# [Work request]
Return all lines from the listing below in which "label" appears.
══════════
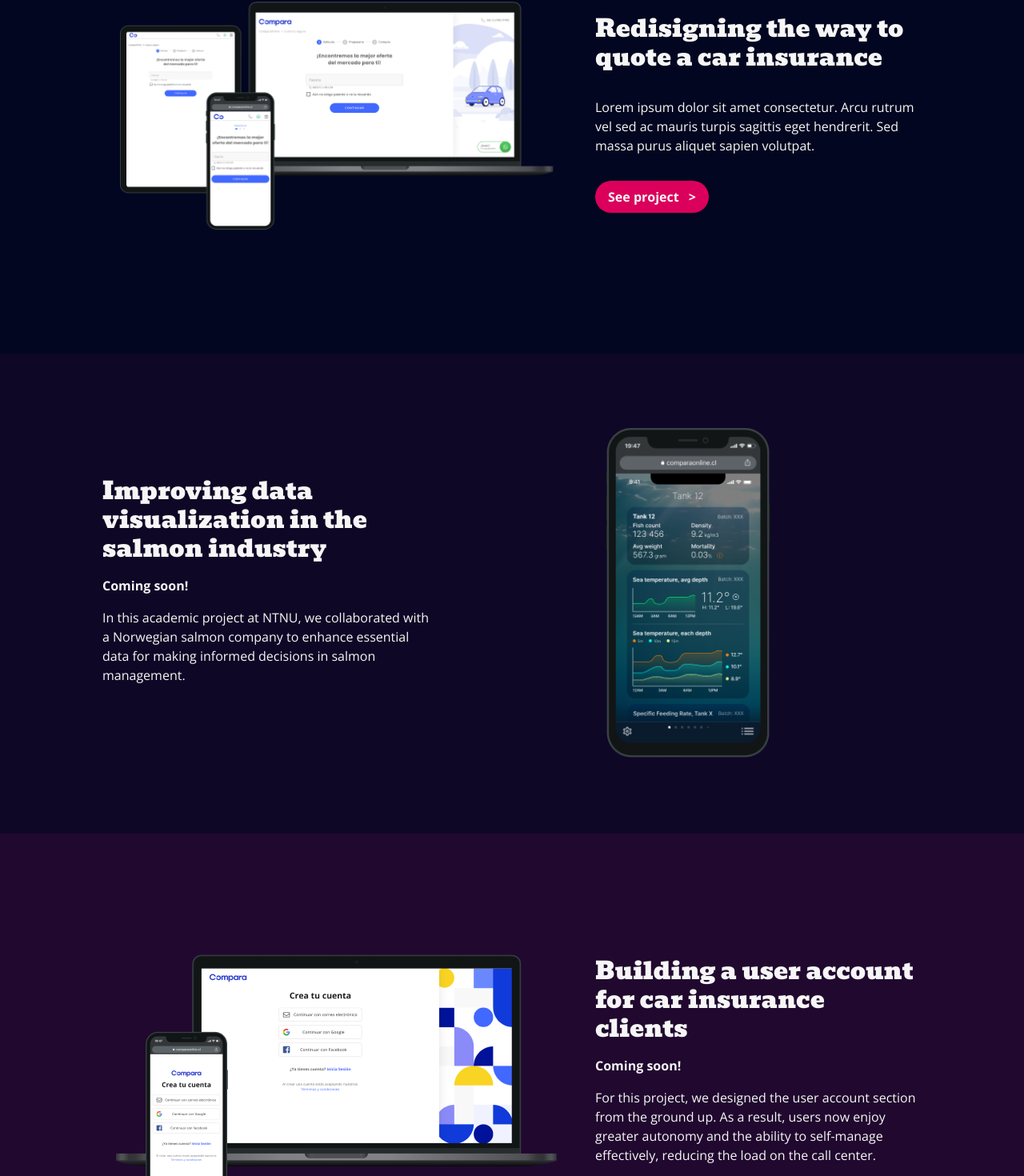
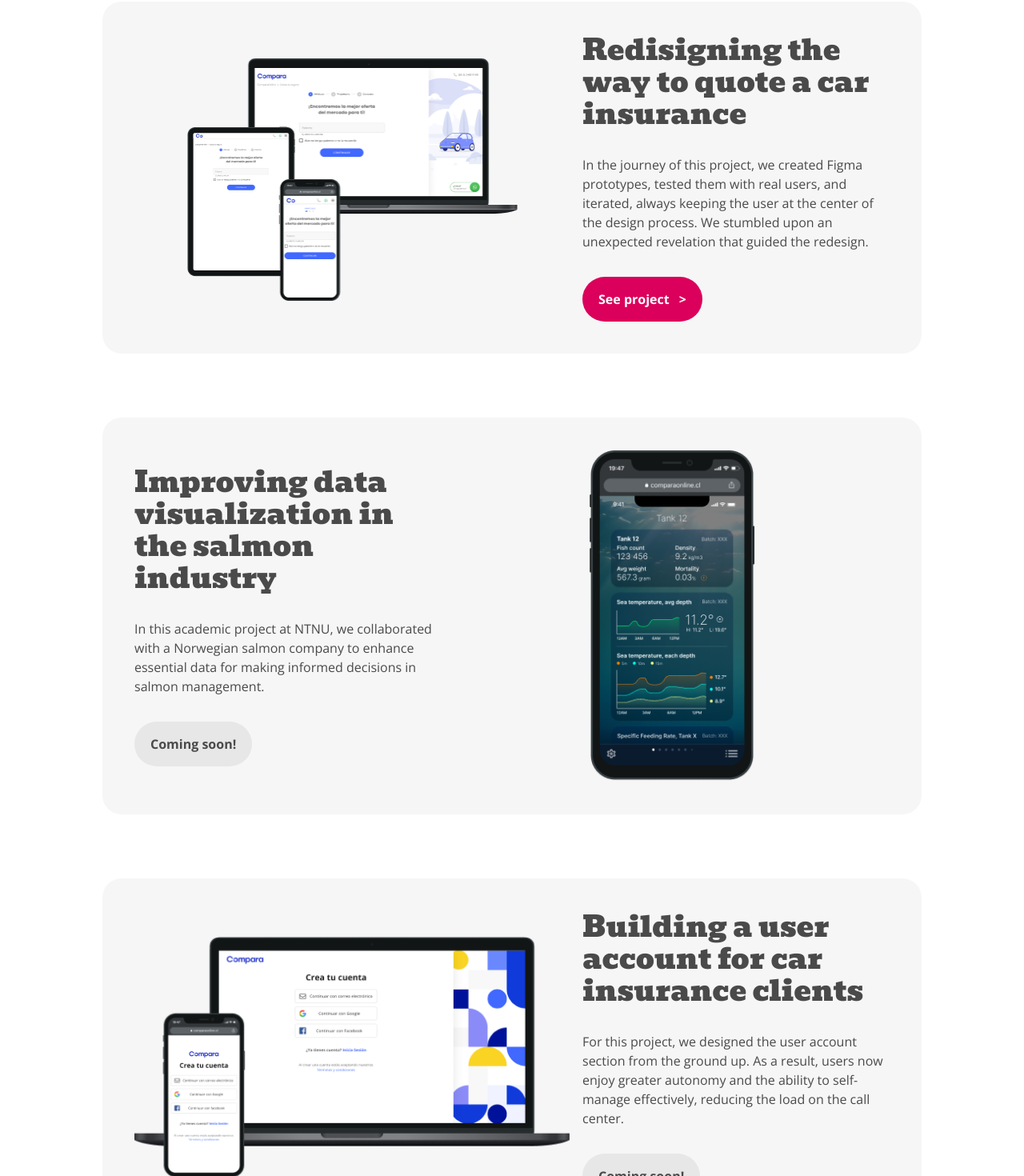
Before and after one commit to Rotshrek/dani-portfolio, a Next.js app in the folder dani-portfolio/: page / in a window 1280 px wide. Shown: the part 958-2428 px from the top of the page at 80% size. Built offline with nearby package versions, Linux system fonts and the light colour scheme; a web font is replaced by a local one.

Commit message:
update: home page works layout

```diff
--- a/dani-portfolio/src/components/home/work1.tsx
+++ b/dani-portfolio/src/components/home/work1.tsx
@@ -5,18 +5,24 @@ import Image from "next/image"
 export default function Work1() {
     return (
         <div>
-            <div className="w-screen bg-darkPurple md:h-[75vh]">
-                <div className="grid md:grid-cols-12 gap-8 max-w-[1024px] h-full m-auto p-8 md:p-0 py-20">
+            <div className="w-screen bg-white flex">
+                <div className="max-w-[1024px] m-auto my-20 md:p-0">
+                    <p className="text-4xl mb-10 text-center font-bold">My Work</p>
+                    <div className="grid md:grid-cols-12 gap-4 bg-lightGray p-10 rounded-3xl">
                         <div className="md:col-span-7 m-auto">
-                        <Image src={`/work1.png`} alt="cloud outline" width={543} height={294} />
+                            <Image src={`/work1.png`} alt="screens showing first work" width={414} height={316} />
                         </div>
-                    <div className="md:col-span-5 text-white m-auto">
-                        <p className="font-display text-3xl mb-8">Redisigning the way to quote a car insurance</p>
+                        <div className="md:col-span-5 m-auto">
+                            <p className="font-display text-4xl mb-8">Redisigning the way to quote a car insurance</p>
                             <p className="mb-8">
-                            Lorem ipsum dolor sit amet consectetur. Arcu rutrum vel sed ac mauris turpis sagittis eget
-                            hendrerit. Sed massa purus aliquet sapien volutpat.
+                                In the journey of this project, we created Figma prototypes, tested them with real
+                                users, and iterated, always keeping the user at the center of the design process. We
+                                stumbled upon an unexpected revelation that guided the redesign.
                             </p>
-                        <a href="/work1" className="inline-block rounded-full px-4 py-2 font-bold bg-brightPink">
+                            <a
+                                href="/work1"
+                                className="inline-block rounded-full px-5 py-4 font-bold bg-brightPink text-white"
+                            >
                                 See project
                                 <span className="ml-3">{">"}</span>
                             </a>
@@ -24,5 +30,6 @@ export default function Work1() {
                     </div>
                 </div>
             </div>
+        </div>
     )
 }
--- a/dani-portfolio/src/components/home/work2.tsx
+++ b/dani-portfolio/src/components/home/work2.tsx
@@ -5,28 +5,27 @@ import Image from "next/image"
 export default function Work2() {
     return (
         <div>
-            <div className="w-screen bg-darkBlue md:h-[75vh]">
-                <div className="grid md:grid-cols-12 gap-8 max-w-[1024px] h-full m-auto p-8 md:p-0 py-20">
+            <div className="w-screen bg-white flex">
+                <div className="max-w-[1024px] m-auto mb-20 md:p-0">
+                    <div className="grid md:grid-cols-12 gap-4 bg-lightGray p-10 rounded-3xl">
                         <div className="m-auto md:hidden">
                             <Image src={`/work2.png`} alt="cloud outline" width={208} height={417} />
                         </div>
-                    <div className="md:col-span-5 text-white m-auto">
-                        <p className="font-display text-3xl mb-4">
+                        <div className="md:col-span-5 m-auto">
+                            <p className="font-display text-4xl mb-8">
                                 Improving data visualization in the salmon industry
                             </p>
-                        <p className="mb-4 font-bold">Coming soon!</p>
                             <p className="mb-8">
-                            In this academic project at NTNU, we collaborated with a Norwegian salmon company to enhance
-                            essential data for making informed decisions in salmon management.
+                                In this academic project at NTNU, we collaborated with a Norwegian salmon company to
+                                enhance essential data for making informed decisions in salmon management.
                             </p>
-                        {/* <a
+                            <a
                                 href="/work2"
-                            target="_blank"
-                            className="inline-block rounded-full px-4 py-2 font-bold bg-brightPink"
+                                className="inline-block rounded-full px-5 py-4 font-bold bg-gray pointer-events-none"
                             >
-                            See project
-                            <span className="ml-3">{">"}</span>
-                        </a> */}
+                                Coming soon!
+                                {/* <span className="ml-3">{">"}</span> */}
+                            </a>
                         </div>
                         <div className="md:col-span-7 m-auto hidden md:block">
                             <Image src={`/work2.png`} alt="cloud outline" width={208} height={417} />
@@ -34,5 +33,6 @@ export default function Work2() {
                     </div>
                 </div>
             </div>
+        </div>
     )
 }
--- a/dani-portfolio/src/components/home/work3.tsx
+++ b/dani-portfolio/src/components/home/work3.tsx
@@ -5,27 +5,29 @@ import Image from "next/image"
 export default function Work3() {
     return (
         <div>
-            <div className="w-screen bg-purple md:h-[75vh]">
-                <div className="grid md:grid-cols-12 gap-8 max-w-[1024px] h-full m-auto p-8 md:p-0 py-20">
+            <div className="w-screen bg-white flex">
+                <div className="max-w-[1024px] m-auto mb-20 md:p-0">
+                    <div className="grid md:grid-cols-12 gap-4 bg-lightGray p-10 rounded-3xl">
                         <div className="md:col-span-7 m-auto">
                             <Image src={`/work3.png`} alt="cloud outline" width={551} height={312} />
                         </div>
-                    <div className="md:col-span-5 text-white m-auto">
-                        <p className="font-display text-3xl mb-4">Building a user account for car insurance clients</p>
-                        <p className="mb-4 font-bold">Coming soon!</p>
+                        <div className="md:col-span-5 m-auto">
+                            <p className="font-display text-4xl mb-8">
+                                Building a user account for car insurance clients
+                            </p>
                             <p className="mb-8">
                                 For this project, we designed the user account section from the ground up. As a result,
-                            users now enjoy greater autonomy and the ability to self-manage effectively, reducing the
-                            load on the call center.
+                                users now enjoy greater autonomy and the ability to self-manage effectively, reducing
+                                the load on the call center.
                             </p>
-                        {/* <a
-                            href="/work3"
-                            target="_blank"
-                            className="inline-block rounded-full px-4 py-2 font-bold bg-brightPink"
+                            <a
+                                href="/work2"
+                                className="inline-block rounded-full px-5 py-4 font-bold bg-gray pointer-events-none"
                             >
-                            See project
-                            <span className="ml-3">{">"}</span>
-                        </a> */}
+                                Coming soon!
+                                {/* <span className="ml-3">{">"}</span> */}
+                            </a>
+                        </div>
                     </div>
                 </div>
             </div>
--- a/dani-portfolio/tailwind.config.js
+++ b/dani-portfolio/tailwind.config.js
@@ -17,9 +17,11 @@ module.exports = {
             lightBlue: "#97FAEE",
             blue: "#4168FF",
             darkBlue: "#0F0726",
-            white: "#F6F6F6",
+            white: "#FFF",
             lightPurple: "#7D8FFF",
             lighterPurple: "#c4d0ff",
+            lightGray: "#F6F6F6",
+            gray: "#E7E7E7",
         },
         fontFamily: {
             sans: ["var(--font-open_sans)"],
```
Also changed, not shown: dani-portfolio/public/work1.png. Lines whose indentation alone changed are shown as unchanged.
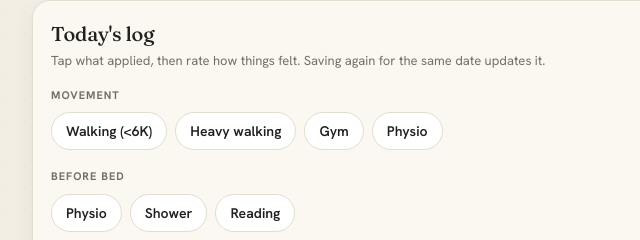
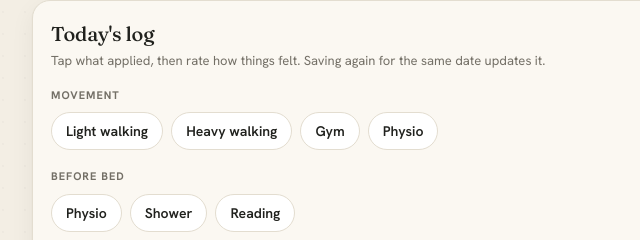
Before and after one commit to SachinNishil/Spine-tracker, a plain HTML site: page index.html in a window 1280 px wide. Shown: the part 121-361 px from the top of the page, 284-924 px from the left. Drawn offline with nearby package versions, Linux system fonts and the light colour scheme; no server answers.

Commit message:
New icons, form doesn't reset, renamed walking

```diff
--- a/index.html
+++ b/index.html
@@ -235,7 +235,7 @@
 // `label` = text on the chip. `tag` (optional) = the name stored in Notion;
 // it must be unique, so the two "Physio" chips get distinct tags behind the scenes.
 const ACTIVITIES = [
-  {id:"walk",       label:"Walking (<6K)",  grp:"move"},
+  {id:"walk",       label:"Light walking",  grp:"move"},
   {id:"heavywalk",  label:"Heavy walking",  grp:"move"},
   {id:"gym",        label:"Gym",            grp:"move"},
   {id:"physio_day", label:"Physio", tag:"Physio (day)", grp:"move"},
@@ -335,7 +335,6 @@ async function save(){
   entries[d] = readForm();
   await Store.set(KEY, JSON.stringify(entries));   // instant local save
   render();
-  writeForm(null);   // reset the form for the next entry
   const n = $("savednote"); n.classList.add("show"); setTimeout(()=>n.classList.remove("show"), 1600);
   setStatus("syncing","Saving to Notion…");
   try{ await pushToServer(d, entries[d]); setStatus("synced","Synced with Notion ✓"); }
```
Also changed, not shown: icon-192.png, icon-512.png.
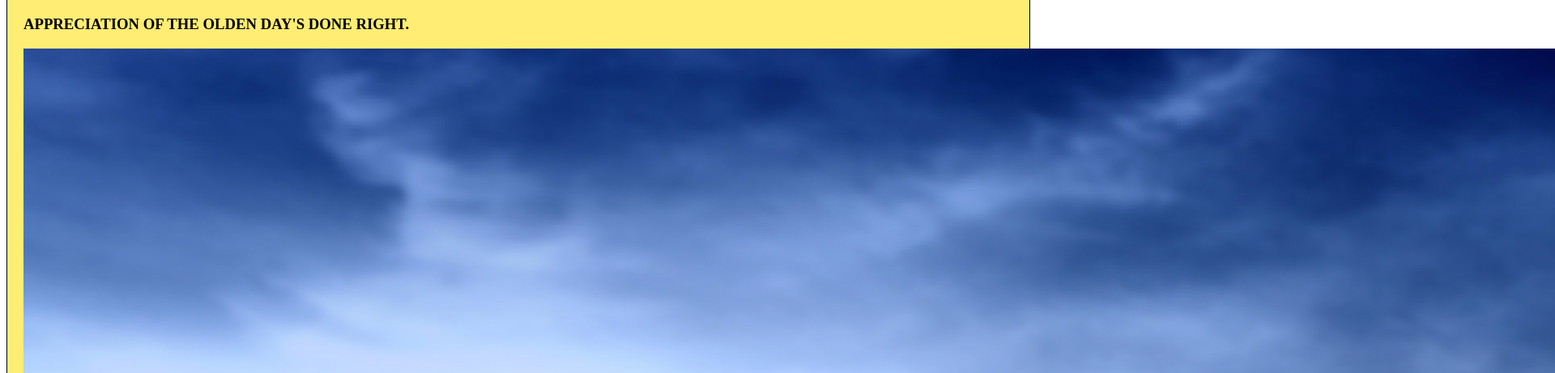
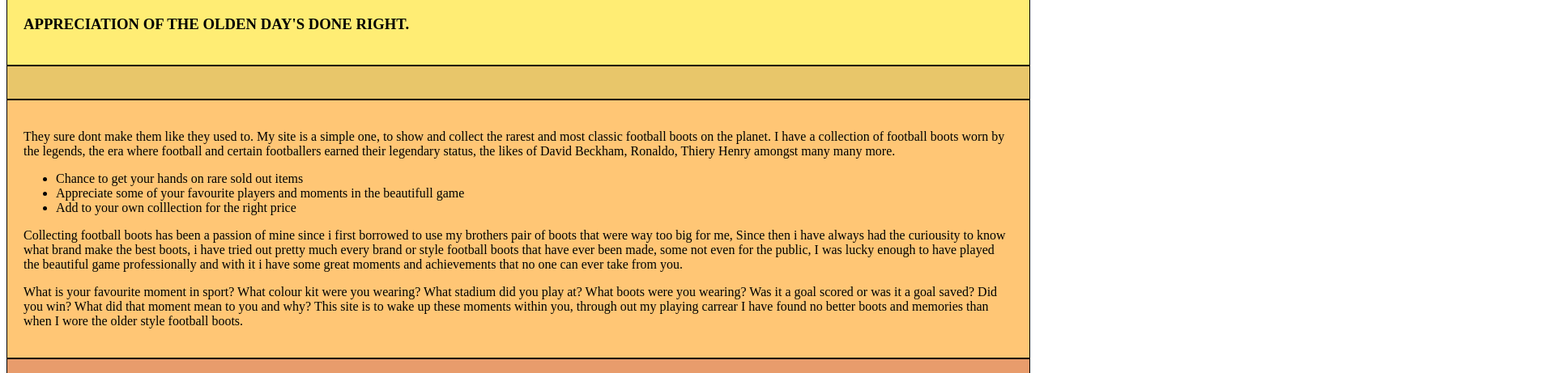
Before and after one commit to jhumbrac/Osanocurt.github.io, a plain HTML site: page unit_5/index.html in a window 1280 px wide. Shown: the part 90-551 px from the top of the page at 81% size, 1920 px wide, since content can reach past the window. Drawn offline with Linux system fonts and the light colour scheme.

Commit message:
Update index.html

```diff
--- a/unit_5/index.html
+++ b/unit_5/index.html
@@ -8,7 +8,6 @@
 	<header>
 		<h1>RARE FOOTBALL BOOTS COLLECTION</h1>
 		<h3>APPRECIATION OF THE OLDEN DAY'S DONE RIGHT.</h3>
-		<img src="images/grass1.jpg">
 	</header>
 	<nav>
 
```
══════════
# [Solution for this problem]
 // `label` = text on the chip. `tag` (optional) = the name stored in Notion;
-  {id:"walk",       label:"Walking (<6K)",  grp:"move"},
+  {id:"walk",       label:"Light walking",  grp:"move"},
   {id:"heavywalk",  label:"Heavy walking",  grp:"move"},
   {id:"gym",        label:"Gym",            grp:"move"},
   {id:"physio_day", label:"Physio", tag:"Physio (day)", grp:"move"},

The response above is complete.